ABOUT THIS EXERCISE
Reproduce the following entries exactly, leaving nothing out.

ENTRIES SHOWN
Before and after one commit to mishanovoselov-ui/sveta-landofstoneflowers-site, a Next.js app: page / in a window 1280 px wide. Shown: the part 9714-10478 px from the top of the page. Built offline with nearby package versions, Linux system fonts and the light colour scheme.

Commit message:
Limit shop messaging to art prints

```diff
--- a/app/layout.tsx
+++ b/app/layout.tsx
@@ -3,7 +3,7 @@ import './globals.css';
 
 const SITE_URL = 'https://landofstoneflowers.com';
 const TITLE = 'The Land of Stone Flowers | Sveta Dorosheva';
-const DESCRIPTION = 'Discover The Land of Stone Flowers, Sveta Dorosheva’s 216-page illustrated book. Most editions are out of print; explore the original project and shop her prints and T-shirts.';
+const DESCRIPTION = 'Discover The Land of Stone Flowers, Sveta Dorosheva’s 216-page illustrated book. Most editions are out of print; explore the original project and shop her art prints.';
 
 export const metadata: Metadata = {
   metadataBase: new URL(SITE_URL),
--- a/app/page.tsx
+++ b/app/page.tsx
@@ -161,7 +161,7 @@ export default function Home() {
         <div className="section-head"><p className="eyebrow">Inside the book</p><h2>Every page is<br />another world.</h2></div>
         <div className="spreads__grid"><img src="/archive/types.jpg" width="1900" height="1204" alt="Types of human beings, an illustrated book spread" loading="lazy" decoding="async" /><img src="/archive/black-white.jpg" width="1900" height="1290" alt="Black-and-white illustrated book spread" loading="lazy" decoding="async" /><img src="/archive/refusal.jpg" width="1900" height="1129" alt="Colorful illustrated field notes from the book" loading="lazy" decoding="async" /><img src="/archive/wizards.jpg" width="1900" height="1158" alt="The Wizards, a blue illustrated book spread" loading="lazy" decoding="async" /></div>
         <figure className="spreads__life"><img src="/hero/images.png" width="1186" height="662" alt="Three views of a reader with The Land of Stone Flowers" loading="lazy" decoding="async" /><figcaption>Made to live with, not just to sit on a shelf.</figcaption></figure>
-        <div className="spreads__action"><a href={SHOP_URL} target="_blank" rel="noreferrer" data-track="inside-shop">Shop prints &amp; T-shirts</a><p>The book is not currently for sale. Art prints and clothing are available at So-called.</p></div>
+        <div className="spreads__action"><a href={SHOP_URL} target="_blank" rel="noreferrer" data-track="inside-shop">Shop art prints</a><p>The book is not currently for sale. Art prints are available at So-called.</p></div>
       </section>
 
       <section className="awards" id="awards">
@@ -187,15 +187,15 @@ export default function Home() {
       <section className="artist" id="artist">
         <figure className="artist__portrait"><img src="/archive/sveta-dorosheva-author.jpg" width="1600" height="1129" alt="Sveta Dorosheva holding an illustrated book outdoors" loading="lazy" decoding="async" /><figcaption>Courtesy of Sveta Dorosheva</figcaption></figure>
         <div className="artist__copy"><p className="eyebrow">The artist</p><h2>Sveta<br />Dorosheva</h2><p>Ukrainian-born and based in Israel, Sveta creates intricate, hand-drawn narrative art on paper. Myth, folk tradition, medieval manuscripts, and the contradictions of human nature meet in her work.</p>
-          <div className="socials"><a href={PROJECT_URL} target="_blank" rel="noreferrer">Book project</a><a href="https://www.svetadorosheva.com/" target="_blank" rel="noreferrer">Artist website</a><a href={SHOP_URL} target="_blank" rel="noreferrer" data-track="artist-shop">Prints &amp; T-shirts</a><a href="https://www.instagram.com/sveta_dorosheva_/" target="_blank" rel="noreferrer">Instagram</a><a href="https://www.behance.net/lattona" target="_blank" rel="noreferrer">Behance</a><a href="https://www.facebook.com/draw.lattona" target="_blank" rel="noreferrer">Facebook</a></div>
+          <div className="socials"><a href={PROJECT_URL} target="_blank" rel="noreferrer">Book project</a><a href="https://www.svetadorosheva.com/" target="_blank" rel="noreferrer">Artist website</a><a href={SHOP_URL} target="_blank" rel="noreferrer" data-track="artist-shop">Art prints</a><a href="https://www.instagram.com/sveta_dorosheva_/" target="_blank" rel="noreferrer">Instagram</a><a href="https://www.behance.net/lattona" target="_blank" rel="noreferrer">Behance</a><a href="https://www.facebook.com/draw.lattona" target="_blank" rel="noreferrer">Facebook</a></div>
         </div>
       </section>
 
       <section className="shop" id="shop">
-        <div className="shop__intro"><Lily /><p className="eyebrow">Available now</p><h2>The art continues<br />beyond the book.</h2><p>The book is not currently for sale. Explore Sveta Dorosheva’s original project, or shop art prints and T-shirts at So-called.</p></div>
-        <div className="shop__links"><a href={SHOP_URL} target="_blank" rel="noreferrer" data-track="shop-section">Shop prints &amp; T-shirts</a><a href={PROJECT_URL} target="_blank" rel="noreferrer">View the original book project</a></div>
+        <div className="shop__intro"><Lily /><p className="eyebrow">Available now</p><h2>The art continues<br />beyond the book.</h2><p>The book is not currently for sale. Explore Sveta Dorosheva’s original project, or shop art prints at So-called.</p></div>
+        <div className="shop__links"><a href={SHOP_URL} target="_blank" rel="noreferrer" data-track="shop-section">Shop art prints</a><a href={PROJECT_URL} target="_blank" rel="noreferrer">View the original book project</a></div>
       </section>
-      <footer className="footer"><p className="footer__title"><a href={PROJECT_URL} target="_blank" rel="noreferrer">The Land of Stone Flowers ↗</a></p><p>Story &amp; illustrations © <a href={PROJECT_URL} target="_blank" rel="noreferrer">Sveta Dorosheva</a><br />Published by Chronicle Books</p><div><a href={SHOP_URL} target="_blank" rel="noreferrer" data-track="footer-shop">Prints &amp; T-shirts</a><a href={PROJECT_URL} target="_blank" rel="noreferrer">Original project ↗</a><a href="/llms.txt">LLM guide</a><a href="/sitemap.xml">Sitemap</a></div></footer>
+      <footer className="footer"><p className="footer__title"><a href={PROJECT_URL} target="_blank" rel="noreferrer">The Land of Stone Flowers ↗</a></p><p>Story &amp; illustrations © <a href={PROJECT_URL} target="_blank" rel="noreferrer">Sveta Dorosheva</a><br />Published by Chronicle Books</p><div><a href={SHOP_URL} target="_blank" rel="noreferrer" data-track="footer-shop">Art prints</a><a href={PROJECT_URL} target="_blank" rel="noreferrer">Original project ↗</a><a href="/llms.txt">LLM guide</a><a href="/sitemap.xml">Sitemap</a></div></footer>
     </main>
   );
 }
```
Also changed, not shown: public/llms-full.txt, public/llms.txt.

SOLUTION TO THIS EXERCISE
Before and after one commit to mishanovoselov-ui/sveta-landofstoneflowers-site, a Next.js app: page / in a window 1280 px wide. Shown: the part 9714-10478 px from the top of the page. Built offline with nearby package versions, Linux system fonts and the light colour scheme.

Commit message:
Limit shop messaging to art prints

```diff
--- a/app/layout.tsx
+++ b/app/layout.tsx
@@ -3,7 +3,7 @@ import './globals.css';
 
 const SITE_URL = 'https://landofstoneflowers.com';
 const TITLE = 'The Land of Stone Flowers | Sveta Dorosheva';
-const DESCRIPTION = 'Discover The Land of Stone Flowers, Sveta Dorosheva’s 216-page illustrated book. Most editions are out of print; explore the original project and shop her prints and T-shirts.';
+const DESCRIPTION = 'Discover The Land of Stone Flowers, Sveta Dorosheva’s 216-page illustrated book. Most editions are out of print; explore the original project and shop her art prints.';
 
 export const metadata: Metadata = {
   metadataBase: new URL(SITE_URL),
--- a/app/page.tsx
+++ b/app/page.tsx
@@ -161,7 +161,7 @@ export default function Home() {
         <div className="section-head"><p className="eyebrow">Inside the book</p><h2>Every page is<br />another world.</h2></div>
         <div className="spreads__grid"><img src="/archive/types.jpg" width="1900" height="1204" alt="Types of human beings, an illustrated book spread" loading="lazy" decoding="async" /><img src="/archive/black-white.jpg" width="1900" height="1290" alt="Black-and-white illustrated book spread" loading="lazy" decoding="async" /><img src="/archive/refusal.jpg" width="1900" height="1129" alt="Colorful illustrated field notes from the book" loading="lazy" decoding="async" /><img src="/archive/wizards.jpg" width="1900" height="1158" alt="The Wizards, a blue illustrated book spread" loading="lazy" decoding="async" /></div>
         <figure className="spreads__life"><img src="/hero/images.png" width="1186" height="662" alt="Three views of a reader with The Land of Stone Flowers" loading="lazy" decoding="async" /><figcaption>Made to live with, not just to sit on a shelf.</figcaption></figure>
-        <div className="spreads__action"><a href={SHOP_URL} target="_blank" rel="noreferrer" data-track="inside-shop">Shop prints &amp; T-shirts</a><p>The book is not currently for sale. Art prints and clothing are available at So-called.</p></div>
+        <div className="spreads__action"><a href={SHOP_URL} target="_blank" rel="noreferrer" data-track="inside-shop">Shop art prints</a><p>The book is not currently for sale. Art prints are available at So-called.</p></div>
       </section>
 
       <section className="awards" id="awards">
@@ -187,15 +187,15 @@ export default function Home() {
       <section className="artist" id="artist">
         <figure className="artist__portrait"><img src="/archive/sveta-dorosheva-author.jpg" width="1600" height="1129" alt="Sveta Dorosheva holding an illustrated book outdoors" loading="lazy" decoding="async" /><figcaption>Courtesy of Sveta Dorosheva</figcaption></figure>
         <div className="artist__copy"><p className="eyebrow">The artist</p><h2>Sveta<br />Dorosheva</h2><p>Ukrainian-born and based in Israel, Sveta creates intricate, hand-drawn narrative art on paper. Myth, folk tradition, medieval manuscripts, and the contradictions of human nature meet in her work.</p>
-          <div className="socials"><a href={PROJECT_URL} target="_blank" rel="noreferrer">Book project</a><a href="https://www.svetadorosheva.com/" target="_blank" rel="noreferrer">Artist website</a><a href={SHOP_URL} target="_blank" rel="noreferrer" data-track="artist-shop">Prints &amp; T-shirts</a><a href="https://www.instagram.com/sveta_dorosheva_/" target="_blank" rel="noreferrer">Instagram</a><a href="https://www.behance.net/lattona" target="_blank" rel="noreferrer">Behance</a><a href="https://www.facebook.com/draw.lattona" target="_blank" rel="noreferrer">Facebook</a></div>
+          <div className="socials"><a href={PROJECT_URL} target="_blank" rel="noreferrer">Book project</a><a href="https://www.svetadorosheva.com/" target="_blank" rel="noreferrer">Artist website</a><a href={SHOP_URL} target="_blank" rel="noreferrer" data-track="artist-shop">Art prints</a><a href="https://www.instagram.com/sveta_dorosheva_/" target="_blank" rel="noreferrer">Instagram</a><a href="https://www.behance.net/lattona" target="_blank" rel="noreferrer">Behance</a><a href="https://www.facebook.com/draw.lattona" target="_blank" rel="noreferrer">Facebook</a></div>
         </div>
       </section>
 
       <section className="shop" id="shop">
-        <div className="shop__intro"><Lily /><p className="eyebrow">Available now</p><h2>The art continues<br />beyond the book.</h2><p>The book is not currently for sale. Explore Sveta Dorosheva’s original project, or shop art prints and T-shirts at So-called.</p></div>
-        <div className="shop__links"><a href={SHOP_URL} target="_blank" rel="noreferrer" data-track="shop-section">Shop prints &amp; T-shirts</a><a href={PROJECT_URL} target="_blank" rel="noreferrer">View the original book project</a></div>
+        <div className="shop__intro"><Lily /><p className="eyebrow">Available now</p><h2>The art continues<br />beyond the book.</h2><p>The book is not currently for sale. Explore Sveta Dorosheva’s original project, or shop art prints at So-called.</p></div>
+        <div className="shop__links"><a href={SHOP_URL} target="_blank" rel="noreferrer" data-track="shop-section">Shop art prints</a><a href={PROJECT_URL} target="_blank" rel="noreferrer">View the original book project</a></div>
       </section>
-      <footer className="footer"><p className="footer__title"><a href={PROJECT_URL} target="_blank" rel="noreferrer">The Land of Stone Flowers ↗</a></p><p>Story &amp; illustrations © <a href={PROJECT_URL} target="_blank" rel="noreferrer">Sveta Dorosheva</a><br />Published by Chronicle Books</p><div><a href={SHOP_URL} target="_blank" rel="noreferrer" data-track="footer-shop">Prints &amp; T-shirts</a><a href={PROJECT_URL} target="_blank" rel="noreferrer">Original project ↗</a><a href="/llms.txt">LLM guide</a><a href="/sitemap.xml">Sitemap</a></div></footer>
+      <footer className="footer"><p className="footer__title"><a href={PROJECT_URL} target="_blank" rel="noreferrer">The Land of Stone Flowers ↗</a></p><p>Story &amp; illustrations © <a href={PROJECT_URL} target="_blank" rel="noreferrer">Sveta Dorosheva</a><br />Published by Chronicle Books</p><div><a href={SHOP_URL} target="_blank" rel="noreferrer" data-track="footer-shop">Art prints</a><a href={PROJECT_URL} target="_blank" rel="noreferrer">Original project ↗</a><a href="/llms.txt">LLM guide</a><a href="/sitemap.xml">Sitemap</a></div></footer>
     </main>
   );
 }
```
Also changed, not shown: public/llms-full.txt, public/llms.txt.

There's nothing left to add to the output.